|Most of the old Schwinn "10-speeds" used versions of the Huret |
Allvit (rebranded with the Schwinn name) -- even as late as the
1980s, when it was woefully outmatched by the competition.
Most people who remember the Allvit probably don't have fond memories of it, and it's true that it had its flaws (flaws that became more apparent the longer it was made), but when it was first released in 1958, it represented some real improvements in derailleur design. It wasn't a great derailleur -- but it was an important one for its impact on the bicycle market.
|The original 1958 version of the Allvit didn't|
have the big cover over the mechanicals that
the derailleur would later be known for.
It should be noted that in those early years, the Allvit was not necessarily considered a cut-rate derailleur. In the late 50s and early 60s, it was used by racers and cyclotourists alike, and was installed on some very nice bicycles, including those from such respected names as René Herse.
|Whether branded as Huret or Schwinn, this was |
probably the Allvit most people remember. The
big steel outer plate provided some "bash"
protection for the flimsy mechanicals underneath.

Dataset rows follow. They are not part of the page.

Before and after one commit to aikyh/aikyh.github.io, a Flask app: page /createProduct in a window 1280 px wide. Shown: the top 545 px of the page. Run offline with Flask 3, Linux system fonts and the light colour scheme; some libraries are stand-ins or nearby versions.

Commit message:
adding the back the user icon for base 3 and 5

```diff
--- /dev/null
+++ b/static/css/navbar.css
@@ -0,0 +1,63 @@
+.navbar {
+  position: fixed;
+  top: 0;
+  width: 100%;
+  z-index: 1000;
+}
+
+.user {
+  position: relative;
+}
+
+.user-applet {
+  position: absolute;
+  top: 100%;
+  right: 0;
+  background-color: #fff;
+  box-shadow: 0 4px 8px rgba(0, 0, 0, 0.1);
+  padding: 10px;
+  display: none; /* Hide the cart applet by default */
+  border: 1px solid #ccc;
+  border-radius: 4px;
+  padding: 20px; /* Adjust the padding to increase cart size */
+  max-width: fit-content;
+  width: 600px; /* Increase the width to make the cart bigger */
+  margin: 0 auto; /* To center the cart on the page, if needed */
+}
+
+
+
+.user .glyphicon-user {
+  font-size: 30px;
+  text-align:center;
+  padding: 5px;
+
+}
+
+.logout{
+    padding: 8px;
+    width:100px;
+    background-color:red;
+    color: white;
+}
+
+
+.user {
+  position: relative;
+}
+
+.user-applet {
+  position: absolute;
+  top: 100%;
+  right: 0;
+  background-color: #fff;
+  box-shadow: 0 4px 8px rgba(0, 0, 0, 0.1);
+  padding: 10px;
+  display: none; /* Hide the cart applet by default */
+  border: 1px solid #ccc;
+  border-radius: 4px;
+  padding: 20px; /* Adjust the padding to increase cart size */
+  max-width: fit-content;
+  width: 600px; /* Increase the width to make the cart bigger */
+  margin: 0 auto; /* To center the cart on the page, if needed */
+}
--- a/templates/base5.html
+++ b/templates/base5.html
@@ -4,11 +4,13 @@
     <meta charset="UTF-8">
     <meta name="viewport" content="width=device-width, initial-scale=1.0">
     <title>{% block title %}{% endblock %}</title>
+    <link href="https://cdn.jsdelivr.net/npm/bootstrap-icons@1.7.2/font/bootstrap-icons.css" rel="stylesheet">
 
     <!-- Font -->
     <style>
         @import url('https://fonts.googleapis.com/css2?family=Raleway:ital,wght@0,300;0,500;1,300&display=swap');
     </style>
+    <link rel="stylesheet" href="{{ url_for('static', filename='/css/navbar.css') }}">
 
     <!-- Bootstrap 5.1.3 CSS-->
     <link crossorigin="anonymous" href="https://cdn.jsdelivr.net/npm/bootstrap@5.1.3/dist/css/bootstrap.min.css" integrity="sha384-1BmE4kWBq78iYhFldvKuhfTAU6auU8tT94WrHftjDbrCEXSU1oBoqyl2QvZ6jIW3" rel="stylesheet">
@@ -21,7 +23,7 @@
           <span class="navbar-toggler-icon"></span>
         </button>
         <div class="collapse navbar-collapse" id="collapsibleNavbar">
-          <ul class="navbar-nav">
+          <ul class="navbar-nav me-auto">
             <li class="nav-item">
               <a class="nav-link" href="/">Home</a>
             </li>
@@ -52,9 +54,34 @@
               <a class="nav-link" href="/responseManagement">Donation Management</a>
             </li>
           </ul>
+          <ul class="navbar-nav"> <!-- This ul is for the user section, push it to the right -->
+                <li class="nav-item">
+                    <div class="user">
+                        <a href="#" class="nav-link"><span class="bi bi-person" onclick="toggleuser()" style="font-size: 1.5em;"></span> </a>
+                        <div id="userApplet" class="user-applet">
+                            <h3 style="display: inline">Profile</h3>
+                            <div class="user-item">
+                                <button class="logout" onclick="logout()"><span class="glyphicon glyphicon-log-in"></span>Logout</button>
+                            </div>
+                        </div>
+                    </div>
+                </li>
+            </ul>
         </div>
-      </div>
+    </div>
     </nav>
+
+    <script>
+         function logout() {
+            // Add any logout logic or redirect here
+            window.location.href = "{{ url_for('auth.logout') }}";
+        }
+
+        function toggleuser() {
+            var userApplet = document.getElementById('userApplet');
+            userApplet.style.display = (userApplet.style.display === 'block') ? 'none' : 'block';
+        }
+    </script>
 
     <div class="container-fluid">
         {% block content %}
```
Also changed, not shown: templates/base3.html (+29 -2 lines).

The first version of the Allvit, shown above, was made without the familiar shroud -- its operation was out in the open for all to see. By 1961, the version most of us remember seeing and/or using was released, with all the mechanicals covered by a steel guard. Though it added more weight and made it a little harder to adjust, the cover plate did provide some "bash" protection for the flimsy parallelogram. That was one of the features that endeared it to Schwinn, and according to Frank Berto's book, The Dancing Chain, for a number of years Schwinn wouldn't spec a rear derailleur without such a feature.

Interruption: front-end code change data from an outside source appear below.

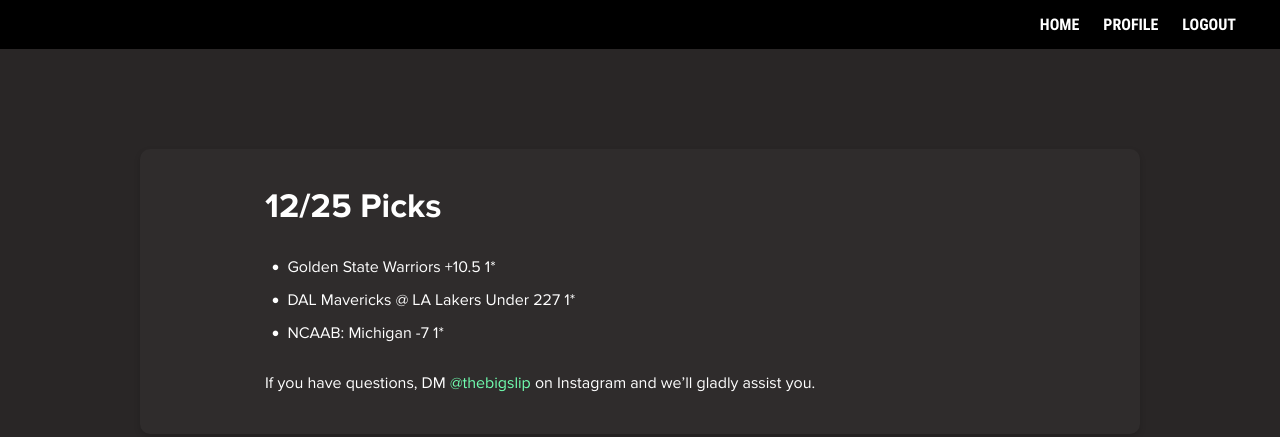
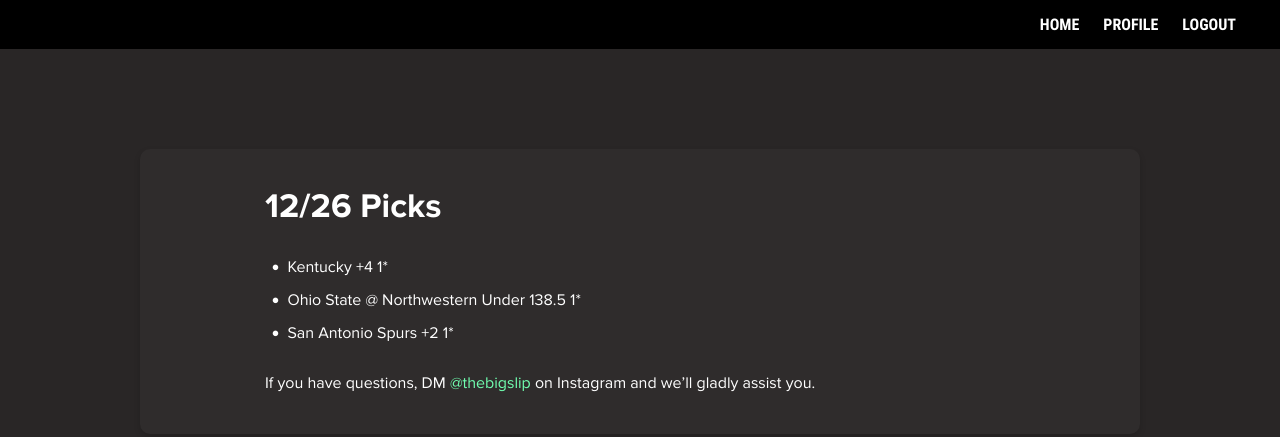
Before and after one commit to AlyStoned/cp, a plain HTML site: page bets.html in a window 1280 px wide. Drawn offline with Linux system fonts and the light colour scheme.

Commit message:
Update bets.html

```diff
--- a/bets.html
+++ b/bets.html
@@ -36,11 +36,11 @@
         <div class="container">
           <div class="bets-inner grey-inner">
             <div class="text-container">
-              <h2>12/25 Picks</h2>
+              <h2>12/26 Picks</h2>
               <ul>
-                <li>Golden State Warriors +10.5 1* </li>
-                <li>DAL Mavericks @ LA Lakers Under 227 1*</li>
-                <li>NCAAB: Michigan -7 1*</li>
+                <li>Kentucky +4 1*</li>
+                <li>Ohio State @ Northwestern Under 138.5 1*</li>
+                <li>San Antonio Spurs +2 1*</li>
               </ul>
               <p>If you have questions, DM
                 <a class="link"
```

Speaking of Schwinn, they are one of the reasons that the Allvit became such a huge seller. When the company wanted to move into the "adult" (or at least teen-aged) bicycle market, offering "lightweight" (a relative term, but consider the heavyweight tanks the company was known for) multi-speed bikes, their first successful mass-market offering was the Varsity. That bike was an "8-speed" with a Simplex plunger-type derailleur in its first year, but by 1961, it was a "10-speed" equipped with the Huret Allvit. Soon the company offered a full line of 5- and 10-speed "derailleur" bikes using Schwinn-badged Allvits. For many Americans in the 60s and early 70s, a Schwinn Varsity, or perhaps one of its slightly nicer siblings, such as the Continental, was probably their first "10-speed." According to Berto, for the first half of the 60s, more Schwinn Varsitys were sold in the U.S. than all other derailleur bikes combined. Add to those Schwinn numbers all the other bikes equipped with the Allvit -- from department store clunkers to more "serious" (again, relatively speaking) bikes such as those from Raleigh and some of their subsidiaries, and lots of French manufacturers, and you can see how Huret managed to sell 5 million Allvits by 1965. During that decade and through the bike boom of the early 70s, they were cranking out more than 100,000 each month.
|Seen here in its Schwinn-branded guise, the Allvit |
"Safety" was supposed to let an inexperienced
rider backpedal in the wrong gear without jamming up.
Later versions of the Allvit were beefed up a bit more, which made them heavier, but no less flimsy. A long-cage touring version, dubbed the Super Allvit, was available, but couldn't compete with the SunTour V-GT in price or performance. In the mid-70s, a version known as the "Safety" (or GT-500 in its Schwinn-branded guise) had a massive shroud around the top pulley. Schwinn catalogs called it a "jam-free backpedal cage" and declared that it allowed an inexperience rider to backpedal despite being in the wrong gear. Ummm. . . OK.
In any case, Huret kept making the Allvit as long as Schwinn would keep placing it on bicycles like the Varsity, which means both stayed on the market into the early 80s, long after they were far surpassed by competition from Japan.
|Schwinn Approved, made by Shimano,|
the GT100 was supposed to mimic the
"best" features of the Allvit.
|Sugino's VIC probably shifted OK, but |
one has to wonder why anyone thought
this was a good idea in the mid 1990s.
Some people probably hated them, and I doubt anybody actually loved them, but the Huret Allvit was still an important derailleur, historically speaking. Though it was not a great derailleur, for many Americans, the Allvit was the introduction to derailleur-equipped bicycles.